Rogue Wave banner
Previous fileTop of DocumentContentsIndex pageNext file
HydraExpress Servlet Development Guide
Rogue Wave web site:  Home Page  |  Main Documentation Page

2.1 The Servlet Approach

The servlet API includes a set of classes for creating servlets. Its design is based on the Java Servlet API, implemented in C++.

A servlet is a component that generates dynamic content to run inside a servlet container. For HydraExpress, the container is hosted inside the HydraSCA's service execution engine, generally referred to simply as the Agent. The servlet container provides the runtime environment for the servlet. The Agent handles the details of network programming, receives and parses requests, transmits responses, and manages connections. The servlet container instantiates the servlets and maintains state. The servlet itself focuses on application logic.
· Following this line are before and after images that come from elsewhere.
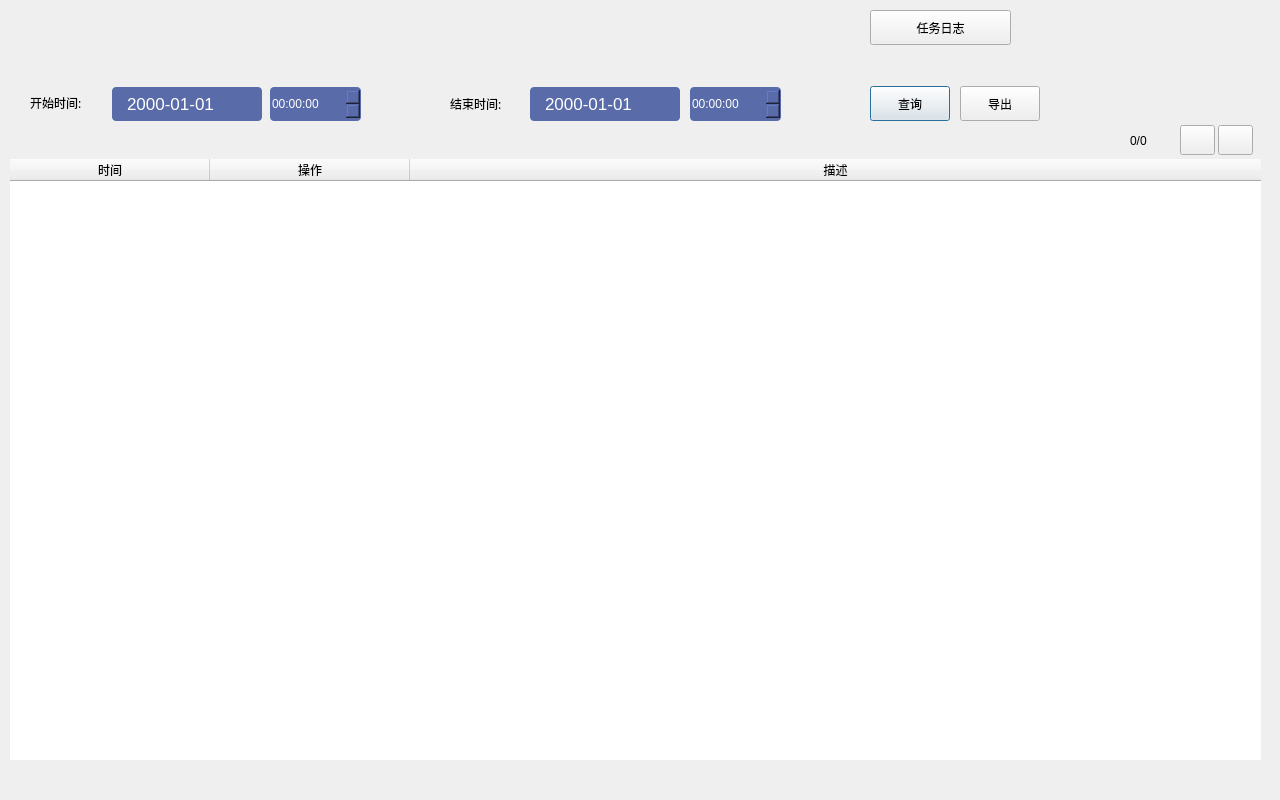
This is FastVideoPro/FastVideov1/logmanagerdlg.ui in Sisec2016/TChallaOld2016 as Qt 5 draws it before an edit. The edited form follows.
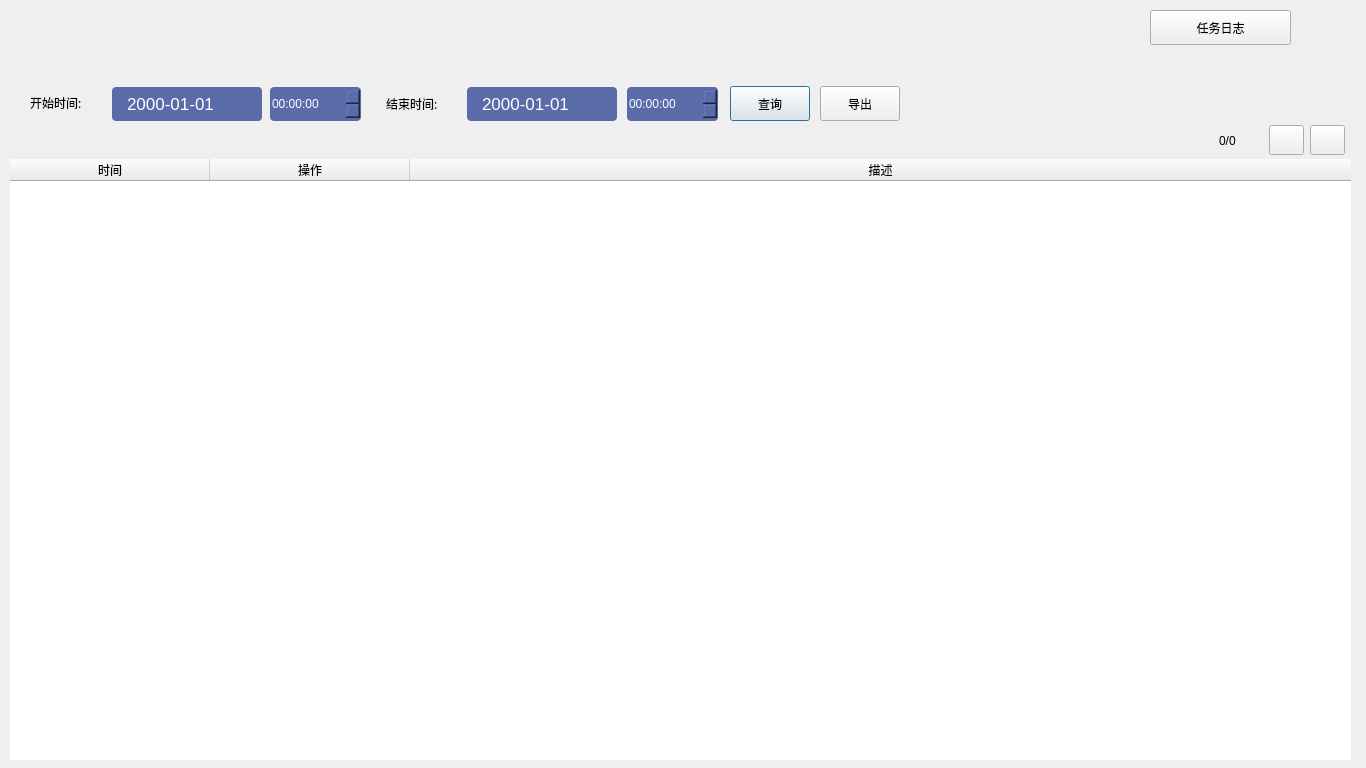
This is the edited form. Icons and pictures are not drawn.

```diff
--- a/FastVideoPro/FastVideov1/logmanagerdlg.ui
+++ b/FastVideoPro/FastVideov1/logmanagerdlg.ui
@@ -6,8 +6,8 @@
    <rect>
     <x>0</x>
     <y>0</y>
-    <width>1280</width>
-    <height>800</height>
+    <width>1366</width>
+    <height>768</height>
    </rect>
   </property>
   <property name="windowTitle">
@@ -18,7 +18,7 @@
     <rect>
      <x>10</x>
      <y>159</y>
-     <width>1251</width>
+     <width>1341</width>
      <height>601</height>
     </rect>
    </property>
@@ -192,7 +192,7 @@
   <widget class="QLabel" name="label_2">
    <property name="geometry">
     <rect>
-     <x>450</x>
+     <x>386</x>
      <y>92</y>
      <width>76</width>
      <height>24</height>
@@ -210,7 +210,7 @@
   <widget class="QDateEdit" name="dateEdit2">
    <property name="geometry">
     <rect>
-     <x>530</x>
+     <x>467</x>
      <y>87</y>
      <width>150</width>
      <height>34</height>
@@ -262,7 +262,7 @@
   <widget class="QTimeEdit" name="timeEdit2">
    <property name="geometry">
     <rect>
-     <x>690</x>
+     <x>627</x>
      <y>87</y>
      <width>91</width>
      <height>34</height>
@@ -301,7 +301,7 @@
   <widget class="QPushButton" name="searchBtn">
    <property name="geometry">
     <rect>
-     <x>870</x>
+     <x>730</x>
      <y>86</y>
      <width>80</width>
      <height>35</height>
@@ -321,7 +321,7 @@
   <widget class="QPushButton" name="outputBtn">
    <property name="geometry">
     <rect>
-     <x>960</x>
+     <x>820</x>
      <y>86</y>
      <width>80</width>
      <height>35</height>
@@ -341,7 +341,7 @@
   <widget class="QPushButton" name="pastPage">
    <property name="geometry">
     <rect>
-     <x>1180</x>
+     <x>1269</x>
      <y>125</y>
      <width>35</width>
      <height>30</height>
@@ -358,7 +358,7 @@
   <widget class="QPushButton" name="nextPage">
    <property name="geometry">
     <rect>
-     <x>1218</x>
+     <x>1310</x>
      <y>125</y>
      <width>35</width>
      <height>30</height>
@@ -375,7 +375,7 @@
   <widget class="QLabel" name="PageLabel">
    <property name="geometry">
     <rect>
-     <x>1130</x>
+     <x>1219</x>
      <y>130</y>
      <width>51</width>
      <height>21</height>
@@ -388,7 +388,7 @@
   <widget class="QPushButton" name="taskLogBtn">
    <property name="geometry">
     <rect>
-     <x>870</x>
+     <x>1150</x>
      <y>10</y>
      <width>141</width>
      <height>35</height>
```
The servlet container is implemented as a pluggable handler in the Agent's handler chain. This modular design provides you with the flexibility to either retain it in your chain or to remove it, depending on whether you expect your system to handle servlets.

The Agent never communicates directly with the requestor (client). Instead, the Agent routes servlet requests to the servlet container. This configuration allows the Agent to manage security. The container may also serve static files related to the Web services in the container, such as WSDL definitions, XML Schemas, or HTML pages.

At first glance, a servlet may seem similar to a Web server plug-in. However, there are several important differences. The servlet API is designed to be easy to use and to encapsulate the details of handling a response. The API does not provide access to the inner workings of the Agent, but instead provides the features necessary for creating dynamic content. The servlet API is portable between Web servers and Agents, so that a servlet need not depend on a particular server or a particular platform. The servlet may run in a separate process from the server, and can even be hosted on a different machine or Web server. Finally, a servlet has access to general-purpose classes unrelated to the Agent. For example, Java servlets rely on the JDK, while HydraExpress servlets may depend on SourcePro C++.

This chapter discusses the concepts and implementation of the servlet API and the servlet container, a component of the Agent. For information on the overall Agent and its architecture, see the HydraExpress User's Guide.

The HydraExpress servlet container has two distinct aspects:

Understanding these components, and the relationship between them, is key to understanding the HydraExpress's servlet development and hosting capabilities.

Previous fileTop of DocumentContentsIndex pageNext file

©2004-2007 Copyright Quovadx, Inc. All Rights Reserved.
Quovadx and Rogue Wave are registered trademarks of Quovadx, Inc. in the United States and other countries. All other trademarks are the property of their respective owners.
Contact Rogue Wave about documentation or support issues.